Chamber of Commerce
350.org is continuing on its campaign to expose the U.S. Chamber of Secret’s dirty, U.S.-unfriendly practices with a new campaign, website and all: The U.S. Chamber of Secrets. Yes, that would be a spoof on Harry Potter. And, yes, 350.org is comparing the U.S. Chamber of Commerce to Lord Voldemort.
Yes, it’s as ridiculous as it sounds. The U.S. Chamber of Commerce is so pro chemical, so bought by the chemical industry, that it would rather have chemicals in our plastic that cause penis deformations than go against the chemical industry. Furthermore, it is so interested in protecting the interests of this industry that it has decided to lobby Congress to keep regulations off its precious money-maker.
Stacie Shepp, the Green Chamber of Commerce Executive Director, and I got connected recently as mutual sponsors of 350.org’s The U.S. Chamber of Commerce Doesn’t Speak for Me campaign. I’m a big fan of the Green Chamber of Commerce’s mission and work and took the opportunity to interview Stacie. Here’s the interview (drop any more questions you may have in the comments below and I’m sure Stacie will respond)…
Continuing on with our series on 350.org’s The U.S. Chamber of Commerce Doesn’t Speak for Me campaign, let’s take a quick look at some ties between the Chamber and the oil industry.
As you may have heard, and 350.org recently noted, large oil companies are having a ball, raking in billions and billions of dollars in profit (that’s right, not revenue but profit) while the U.S. economy suffers:
“Exxon Mobil nabbed $10.7bn; Shell pulled in $6.9bn; Chevron, $4.5bn; and last but not least, BP, after accounting for oil spill losses still made out with $7.1bn.”
The U.S. Chamber of Commerce Doesn’t Speak for Me campaign was launched just a few weeks ago. But it has struck a nerve with numerous people and business owners around the nation and has been growing fast. (Plus, it’s connected to a pretty major, highly-supported organization, 350.org.)
Nike, Apple, Johnson & Johnson, Microsoft, Levi Strauss, General Electric, General Motors, Shell, and other large international companies have opposed the US Chamber of Commerce, as well as a number of local chambers of commerce.
Following up on my post yesterday on 350.org’s the “U.S. Chamber of Commerce doesn’t speak for me” campaign, Bill McKibben had an excellent post recently that I’ve been wanting to cover.
McKibben tears into the horrendous lobbying record of the U.S. Chamber of Commerce, which extends much further back than many might realize.
Following up on my post this morning on 350.org’s “The U.S. Chamber of Commerce Doesn’t Speak for Me” campaign, here’s an excellent infographic 350.org put together on the U.S. Chamber of Commerce. Enjoy.

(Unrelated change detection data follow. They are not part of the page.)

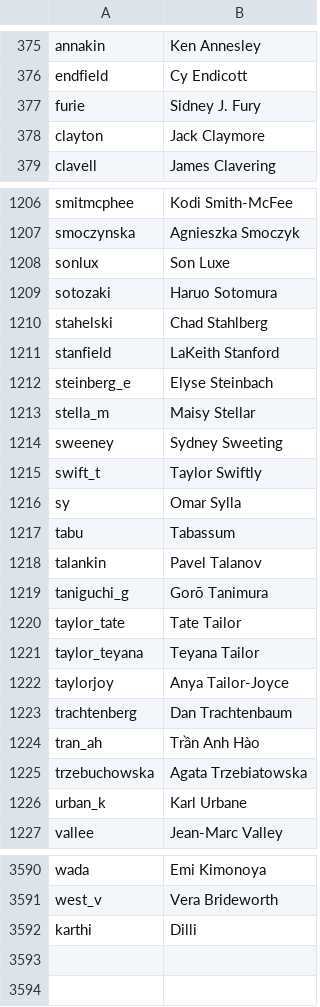
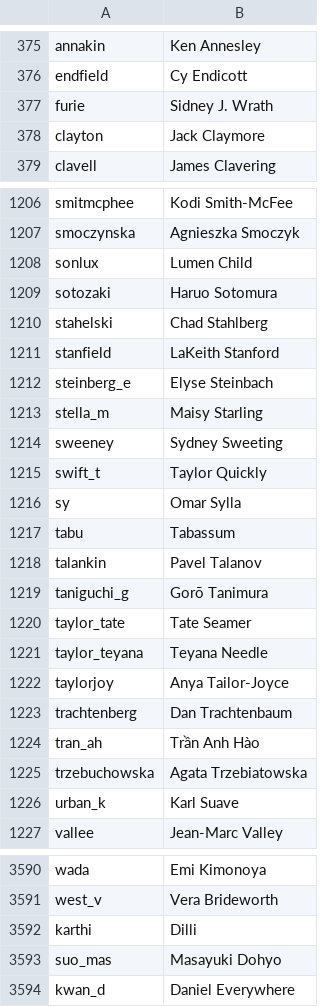
Before and after one commit to BlimpyKix-maker/1, a TSV file: data/rename/people.tsv, drawn as a sheet; only a part is shown, gaps mark what is left out; the diff covers the shown part only.

```diff
--- a/data/rename/people.tsv
+++ b/data/rename/people.tsv
@@ -376,3 +376,3 @@ annakin	Ken Annesley
 endfield	Cy Endicott
-furie	Sidney J. Fury
+furie	Sidney J. Wrath
 clayton	Jack Claymore
@@ -1207,3 +1207,3 @@ smitmcphee	Kodi Smith-McFee
 smoczynska	Agnieszka Smoczyk
-sonlux	Son Luxe
+sonlux	Lumen Child
 sotozaki	Haruo Sotomura
@@ -1212,5 +1212,5 @@ stanfield	LaKeith Stanford
 steinberg_e	Elyse Steinbach
-stella_m	Maisy Stellar
+stella_m	Maisy Starling
 sweeney	Sydney Sweeting
-swift_t	Taylor Swiftly
+swift_t	Taylor Quickly
 sy	Omar Sylla
@@ -1219,4 +1219,4 @@ talankin	Pavel Talanov
 taniguchi_g	Gorō Tanimura
-taylor_tate	Tate Tailor
-taylor_teyana	Teyana Tailor
+taylor_tate	Tate Seamer
+taylor_teyana	Teyana Needle
 taylorjoy	Anya Tailor-Joyce
@@ -1225,3 +1225,3 @@ tran_ah	Trần Anh Hào
 trzebuchowska	Agata Trzebiatowska
-urban_k	Karl Urbane
+urban_k	Karl Suave
 vallee	Jean-Marc Valley
@@ -3592 +3592,3 @@ west_v	Vera Brideworth
 karthi	Dilli
+suo_mas	Masayuki Dohyo
+kwan_d	Daniel Everywhere
```
Also changed, not shown: 62 edited cells elsewhere in this file, 30 other files.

I’ve been saving stories on 350.org’s “The U.S. Chamber of Commerce Doesn’t Speak for Me” campaign in my “most important things to get to” box for awhile now — (yes, I’ve got quite a few things in there).
Anyway, we recently partnered with 350.org to get the word out more on this campaign – so, it seems like a perfect time to share my thoughts on it with you all (as well as a number of great comments from the 350.org crew and others).

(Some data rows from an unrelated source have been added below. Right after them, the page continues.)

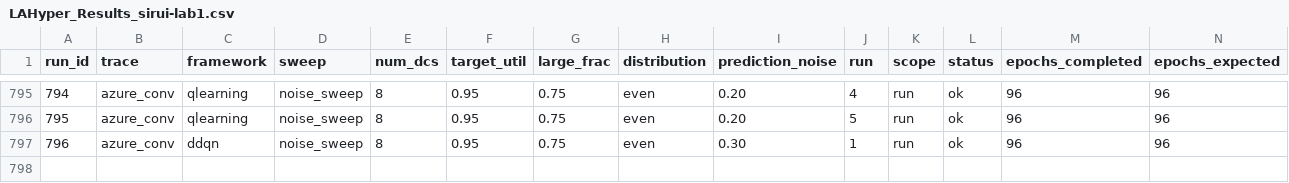
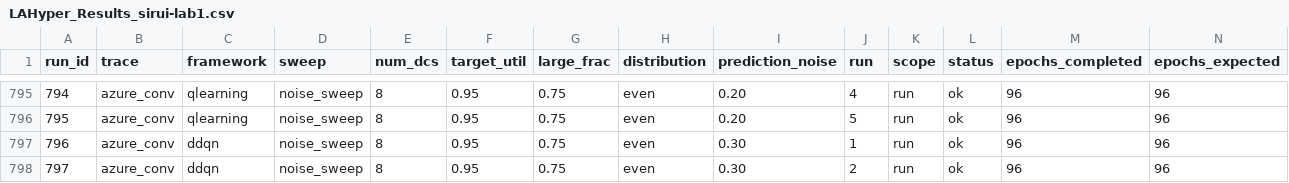
Before and after one commit to hmoore01/LLMScheduling, a CSV file: ipdps/experiment_results/LAHyper_Results_sirui-lab1.csv, drawn as a sheet; only a part is shown, gaps mark what is left out; rows hold the shown columns only; the diff names each change by its address in the sheet, - before the commit and + after, or states it on an @@ line.

Commit message:
results[sirui-lab1]: 2026-06-21 07:59:22

```diff
--- a/ipdps/experiment_results/LAHyper_Results_sirui-lab1.csv
+++ b/ipdps/experiment_results/LAHyper_Results_sirui-lab1.csv
+row 798: 797 | azure_conv | ddqn | noise_sweep | 8 | 0.95 | 0.75 | even | 0.30 | 2 | run | ok | 96 | 96
```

Here’s some of the biggest global warming and environmental politics news and commentary from the last week or so, along with some fun cartoons. Rocket Fuel in Our Water? The inspiration for the cartoon above, among other things: information that there is rocket fuel (or a component of it) in water supplies across the U.S.

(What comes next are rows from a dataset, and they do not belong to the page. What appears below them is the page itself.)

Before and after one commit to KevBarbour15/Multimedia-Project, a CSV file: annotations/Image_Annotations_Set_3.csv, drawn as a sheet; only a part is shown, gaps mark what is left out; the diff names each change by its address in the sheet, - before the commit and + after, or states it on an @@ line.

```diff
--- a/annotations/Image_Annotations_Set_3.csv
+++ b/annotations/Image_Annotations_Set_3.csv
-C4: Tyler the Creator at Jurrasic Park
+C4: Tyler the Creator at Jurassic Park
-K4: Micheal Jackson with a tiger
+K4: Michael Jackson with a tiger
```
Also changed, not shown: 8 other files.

The sad thing about the U.S. is that most citizens think they control the government. Why do politicians get elected? Because the get millions upon millions of dollars from big business, which they use to create commercials and other ads telling their constituents to vote for them. When they get elected, do they need to